* TASK DATA *
⁂

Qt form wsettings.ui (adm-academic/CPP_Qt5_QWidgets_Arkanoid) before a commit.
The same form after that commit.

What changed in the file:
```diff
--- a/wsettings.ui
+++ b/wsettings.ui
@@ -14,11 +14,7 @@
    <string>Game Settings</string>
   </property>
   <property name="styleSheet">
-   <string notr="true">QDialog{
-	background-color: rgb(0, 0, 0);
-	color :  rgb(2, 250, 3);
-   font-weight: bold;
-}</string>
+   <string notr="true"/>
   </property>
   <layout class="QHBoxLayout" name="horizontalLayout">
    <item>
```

⁂

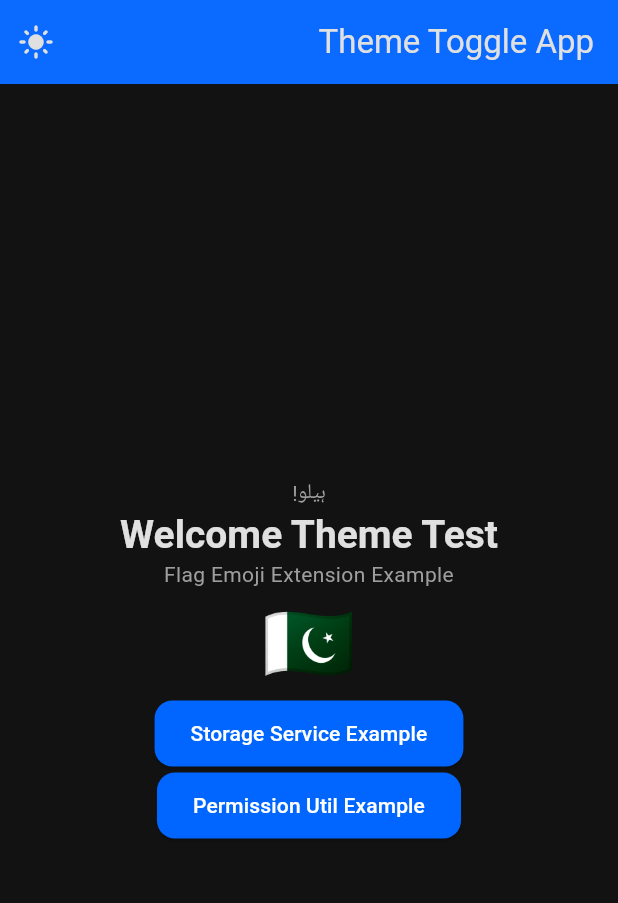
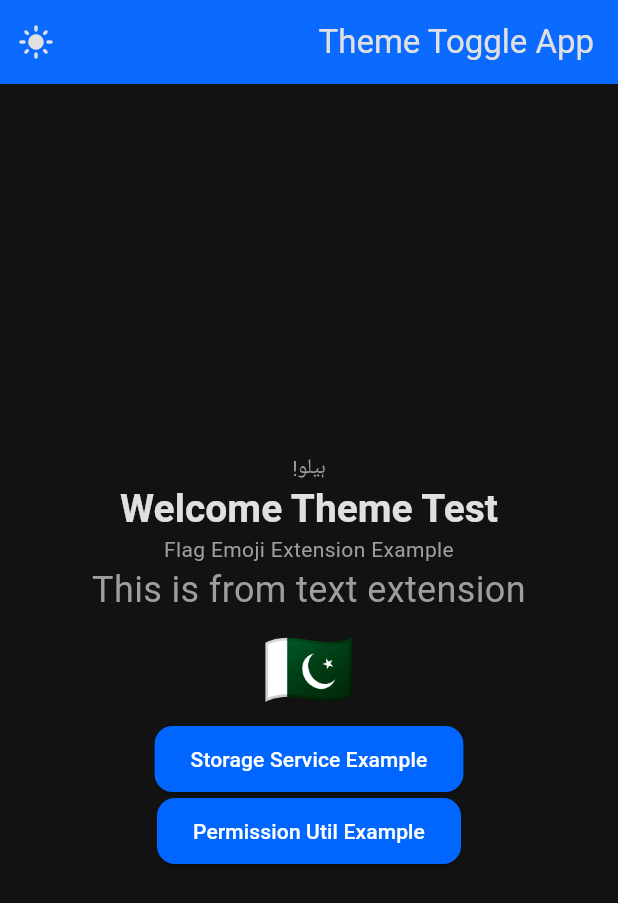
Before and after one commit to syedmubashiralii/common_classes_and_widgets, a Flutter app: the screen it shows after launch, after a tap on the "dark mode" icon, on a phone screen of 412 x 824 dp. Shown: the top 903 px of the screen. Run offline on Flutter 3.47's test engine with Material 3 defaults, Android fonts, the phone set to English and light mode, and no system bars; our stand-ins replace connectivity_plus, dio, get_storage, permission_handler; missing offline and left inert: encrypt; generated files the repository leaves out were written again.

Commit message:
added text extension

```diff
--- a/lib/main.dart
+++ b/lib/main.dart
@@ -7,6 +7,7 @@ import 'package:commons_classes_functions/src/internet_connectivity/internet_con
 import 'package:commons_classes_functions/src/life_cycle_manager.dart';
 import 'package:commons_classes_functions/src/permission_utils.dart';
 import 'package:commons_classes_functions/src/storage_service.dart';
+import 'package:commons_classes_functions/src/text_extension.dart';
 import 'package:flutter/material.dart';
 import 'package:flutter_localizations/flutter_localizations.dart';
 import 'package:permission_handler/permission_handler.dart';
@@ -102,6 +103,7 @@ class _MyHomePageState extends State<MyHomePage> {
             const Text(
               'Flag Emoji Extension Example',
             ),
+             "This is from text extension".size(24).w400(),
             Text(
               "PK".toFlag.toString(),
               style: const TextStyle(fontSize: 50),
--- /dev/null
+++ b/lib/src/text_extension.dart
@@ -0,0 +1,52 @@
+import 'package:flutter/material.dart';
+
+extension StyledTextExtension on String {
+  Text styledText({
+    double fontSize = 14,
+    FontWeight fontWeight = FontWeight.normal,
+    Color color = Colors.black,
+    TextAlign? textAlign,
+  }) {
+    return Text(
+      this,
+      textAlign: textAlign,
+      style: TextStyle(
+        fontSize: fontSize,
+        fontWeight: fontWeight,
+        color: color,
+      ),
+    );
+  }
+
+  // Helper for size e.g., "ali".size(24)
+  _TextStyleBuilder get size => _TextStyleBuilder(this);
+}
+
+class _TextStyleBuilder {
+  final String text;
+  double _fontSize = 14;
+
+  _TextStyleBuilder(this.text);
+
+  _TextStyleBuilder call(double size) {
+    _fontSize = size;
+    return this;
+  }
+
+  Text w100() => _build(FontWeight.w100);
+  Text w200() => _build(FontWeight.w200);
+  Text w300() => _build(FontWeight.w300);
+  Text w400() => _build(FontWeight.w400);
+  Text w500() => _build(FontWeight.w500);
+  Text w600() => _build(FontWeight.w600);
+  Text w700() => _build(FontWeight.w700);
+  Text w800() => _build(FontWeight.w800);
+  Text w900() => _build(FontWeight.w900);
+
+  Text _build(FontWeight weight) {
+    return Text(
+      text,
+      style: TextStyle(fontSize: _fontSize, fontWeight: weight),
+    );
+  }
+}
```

⁂

* TASK REQUIREMENTS *
Report every line of the material above in which "import" appears.

* ANSWER *
@@ -7,6 +7,7 @@ import 'package:commons_classes_functions/src/internet_connectivity/internet_con
 import 'package:commons_classes_functions/src/life_cycle_manager.dart';
 import 'package:commons_classes_functions/src/permission_utils.dart';
 import 'package:commons_classes_functions/src/storage_service.dart';
+import 'package:commons_classes_functions/src/text_extension.dart';
 import 'package:flutter/material.dart';
 import 'package:flutter_localizations/flutter_localizations.dart';
 import 'package:permission_handler/permission_handler.dart';
+import 'package:flutter/material.dart';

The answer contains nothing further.